*EXERCISE PROMPT:* Only a number is wanted: the count of lines in this listing that contain "dialog".
⟨
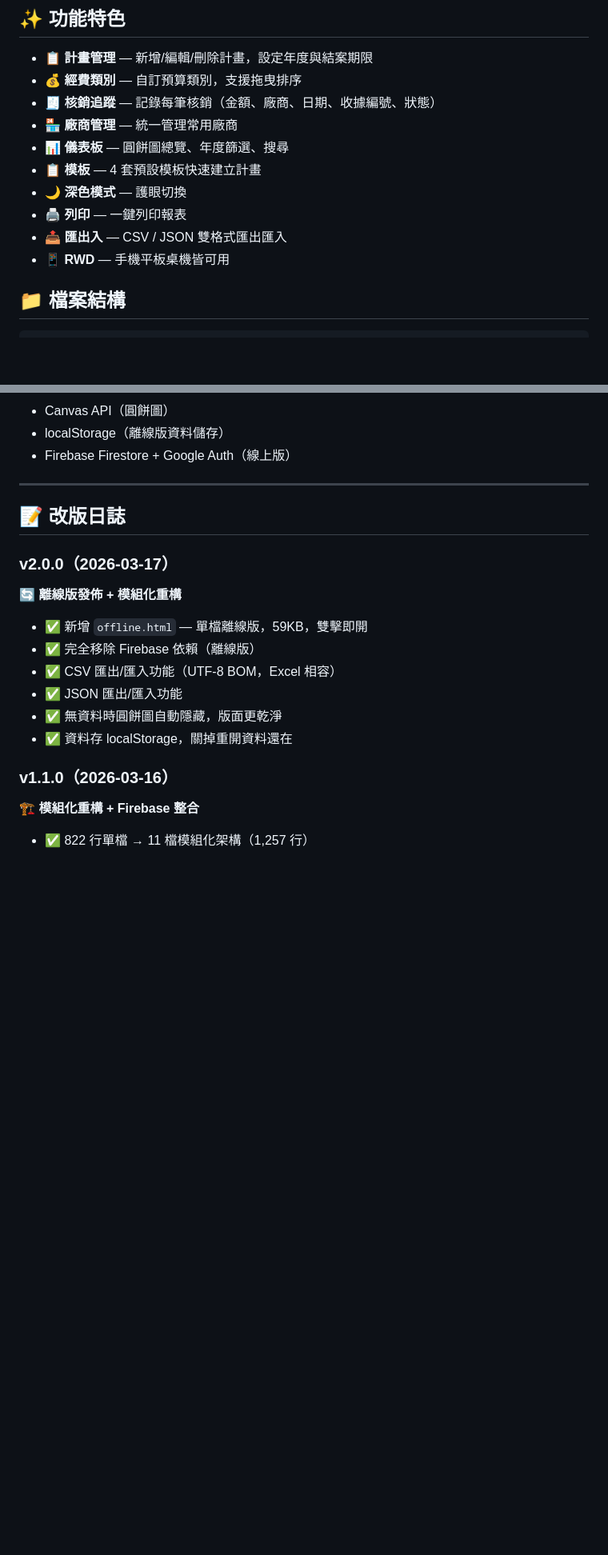
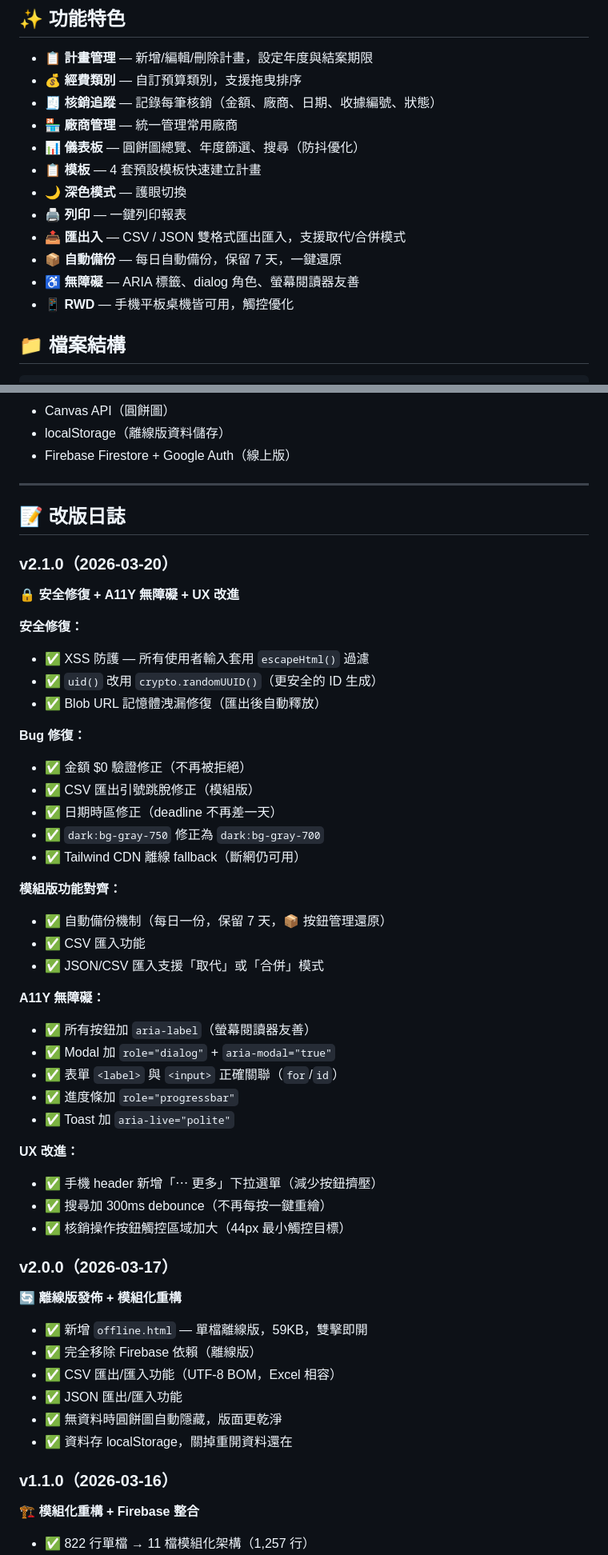
Before and after one commit to m72900024/budget-tracker, a Markdown page: README.md, 2 parts joined by grey strips. Shown at 80% size. Rendered like a GitHub page; blank space fills up the shorter version.

Commit message:
docs: 更新 README — v2.1.0 改版日誌

```diff
--- a/README.md
+++ b/README.md
@@ -17,12 +17,14 @@
 - 💰 **經費類別** — 自訂預算類別，支援拖曳排序
 - 🧾 **核銷追蹤** — 記錄每筆核銷（金額、廠商、日期、收據編號、狀態）
 - 🏪 **廠商管理** — 統一管理常用廠商
-- 📊 **儀表板** — 圓餅圖總覽、年度篩選、搜尋
+- 📊 **儀表板** — 圓餅圖總覽、年度篩選、搜尋（防抖優化）
 - 📋 **模板** — 4 套預設模板快速建立計畫
 - 🌙 **深色模式** — 護眼切換
 - 🖨️ **列印** — 一鍵列印報表
-- 📤 **匯出入** — CSV / JSON 雙格式匯出匯入
-- 📱 **RWD** — 手機平板桌機皆可用
+- 📤 **匯出入** — CSV / JSON 雙格式匯出匯入，支援取代/合併模式
+- 📦 **自動備份** — 每日自動備份，保留 7 天，一鍵還原
+- ♿ **無障礙** — ARIA 標籤、dialog 角色、螢幕閱讀器友善
+- 📱 **RWD** — 手機平板桌機皆可用，觸控優化
 
 ## 📁 檔案結構
 
@@ -55,6 +57,38 @@ budget-tracker/
 ---
 
 ## 📝 改版日誌
+
+### v2.1.0（2026-03-20）
+**🔒 安全修復 + A11Y 無障礙 + UX 改進**
+
+**安全修復：**
+- ✅ XSS 防護 — 所有使用者輸入套用 `escapeHtml()` 過濾
+- ✅ `uid()` 改用 `crypto.randomUUID()`（更安全的 ID 生成）
+- ✅ Blob URL 記憶體洩漏修復（匯出後自動釋放）
+
+**Bug 修復：**
+- ✅ 金額 $0 驗證修正（不再被拒絕）
+- ✅ CSV 匯出引號跳脫修正（模組版）
+- ✅ 日期時區修正（deadline 不再差一天）
+- ✅ `dark:bg-gray-750` 修正為 `dark:bg-gray-700`
+- ✅ Tailwind CDN 離線 fallback（斷網仍可用）
+
+**模組版功能對齊：**
+- ✅ 自動備份機制（每日一份，保留 7 天，📦 按鈕管理還原）
+- ✅ CSV 匯入功能
+- ✅ JSON/CSV 匯入支援「取代」或「合併」模式
+
+**A11Y 無障礙：**
+- ✅ 所有按鈕加 `aria-label`（螢幕閱讀器友善）
+- ✅ Modal 加 `role="dialog"` + `aria-modal="true"`
+- ✅ 表單 `<label>` 與 `<input>` 正確關聯（`for`/`id`）
+- ✅ 進度條加 `role="progressbar"`
+- ✅ Toast 加 `aria-live="polite"`
+
+**UX 改進：**
+- ✅ 手機 header 新增「⋯ 更多」下拉選單（減少按鈕擠壓）
+- ✅ 搜尋加 300ms debounce（不再每按一鍵重繪）
+- ✅ 核銷操作按鈕觸控區域加大（44px 最小觸控目標）
 
 ### v2.0.0（2026-03-17）
 **🔄 離線版發佈 + 模組化重構**
```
⟩
*YOUR SOLUTION:* 2